Of course, the clip roll that I heard did not try to make those distinctions; it was just an excuse for the host (and, sorry, I don't know which one -- it was a national show, but not a voice I recognized, and I didn't stick around long enough to check) to say vile and horrible things about Obama. See, they started it!

There is, as far as I can see, a huge difference between the parties on these questions. Both left and right, to be sure, have fringe types who say crazy things. But the current Democrats generally (not always -- I'm sure there are counterexamples, but generally) keep fringe types on the fringes. Republicans don't. As I've said before, Democrats basically kicked Cynthia McKinney out of their party; Republicans have elevated Michele Bachmann to central place in theirs. Democrats, for the most part, rejected or at least ignored voices equating Bush and Hitler; the Republican House leadership just attended a rally featuring people equating Obama and Hitler. Democrats, of course, did not impeach George W. Bush; Republicans did impeach Bill Clinton, and I think it's likely that they would impeach Barack Obama if they had control of the House.
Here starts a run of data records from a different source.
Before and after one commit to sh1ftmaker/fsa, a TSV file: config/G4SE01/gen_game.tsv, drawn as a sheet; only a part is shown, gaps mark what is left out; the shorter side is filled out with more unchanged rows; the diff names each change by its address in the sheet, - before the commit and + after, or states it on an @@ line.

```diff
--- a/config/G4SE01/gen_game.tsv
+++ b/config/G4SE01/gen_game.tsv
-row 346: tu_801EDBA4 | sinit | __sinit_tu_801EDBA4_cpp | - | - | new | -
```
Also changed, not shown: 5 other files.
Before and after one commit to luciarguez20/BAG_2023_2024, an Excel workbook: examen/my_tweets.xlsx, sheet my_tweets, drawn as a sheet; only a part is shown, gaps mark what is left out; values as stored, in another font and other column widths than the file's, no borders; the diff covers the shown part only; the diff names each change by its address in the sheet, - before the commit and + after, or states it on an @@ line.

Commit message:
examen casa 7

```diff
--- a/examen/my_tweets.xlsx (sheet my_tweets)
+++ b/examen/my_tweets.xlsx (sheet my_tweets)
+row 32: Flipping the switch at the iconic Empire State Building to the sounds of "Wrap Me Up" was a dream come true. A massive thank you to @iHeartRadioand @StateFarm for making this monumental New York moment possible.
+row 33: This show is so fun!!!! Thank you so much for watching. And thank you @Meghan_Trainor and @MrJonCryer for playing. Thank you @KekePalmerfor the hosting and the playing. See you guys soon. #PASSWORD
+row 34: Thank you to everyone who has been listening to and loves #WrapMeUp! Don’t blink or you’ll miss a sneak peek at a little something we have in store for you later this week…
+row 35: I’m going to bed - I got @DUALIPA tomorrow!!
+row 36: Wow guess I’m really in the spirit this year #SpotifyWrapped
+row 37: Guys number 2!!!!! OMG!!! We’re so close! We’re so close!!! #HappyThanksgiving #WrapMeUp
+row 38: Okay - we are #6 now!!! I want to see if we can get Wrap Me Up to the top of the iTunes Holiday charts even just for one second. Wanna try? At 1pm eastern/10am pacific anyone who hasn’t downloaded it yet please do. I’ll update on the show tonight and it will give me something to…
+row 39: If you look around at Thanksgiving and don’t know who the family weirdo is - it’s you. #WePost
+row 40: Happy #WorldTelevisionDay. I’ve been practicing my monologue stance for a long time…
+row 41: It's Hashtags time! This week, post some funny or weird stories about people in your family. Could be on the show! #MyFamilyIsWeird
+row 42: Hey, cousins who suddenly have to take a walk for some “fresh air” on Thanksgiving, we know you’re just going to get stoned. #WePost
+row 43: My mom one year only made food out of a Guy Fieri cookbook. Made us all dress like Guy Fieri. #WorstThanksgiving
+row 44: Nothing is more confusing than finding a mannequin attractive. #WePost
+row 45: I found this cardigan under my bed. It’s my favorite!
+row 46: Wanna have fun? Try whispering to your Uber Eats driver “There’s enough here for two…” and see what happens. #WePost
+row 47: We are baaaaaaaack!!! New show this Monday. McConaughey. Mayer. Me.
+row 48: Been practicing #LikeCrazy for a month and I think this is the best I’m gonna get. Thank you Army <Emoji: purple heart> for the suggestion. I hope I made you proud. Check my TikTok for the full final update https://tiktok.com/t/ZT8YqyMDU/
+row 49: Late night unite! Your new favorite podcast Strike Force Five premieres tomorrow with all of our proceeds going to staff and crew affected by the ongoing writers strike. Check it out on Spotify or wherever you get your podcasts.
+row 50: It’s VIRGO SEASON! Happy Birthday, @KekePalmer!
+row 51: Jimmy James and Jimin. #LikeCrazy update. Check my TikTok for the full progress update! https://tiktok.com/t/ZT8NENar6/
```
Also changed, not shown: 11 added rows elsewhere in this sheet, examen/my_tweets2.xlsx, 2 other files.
And Republicans, and their talk-show-host yakkers, are trying hard to convince their rank-and-file that it's the Democrats -- not the far left, but mainstream Democrats -- who are the chief violators of civility. I assume that listeners believe that to be true; why wouldn't they?

Anyway, we have a good test coming up, with the emergence of loud & flaky Florida Rep. Alan Grayson. We'll see -- if I'm correct, he'll either give in to norms of civil discourse, or be mostly ostracized by Congressional Dems. For those unsure of who is correct here, I recommend watching the continuing careers of Grayson and Bachmann.

2 comments:

  1. Perhaps my bias is showing, but I just can't see how Grayson's stupid comment could even be considered to be in the same orbit as the crap coming out of Bachmann's mouth every day.

    BTW, I'll send you a paper on the loonies on both sides you should read, or, at least, on who people searching the internet THINK are loonies.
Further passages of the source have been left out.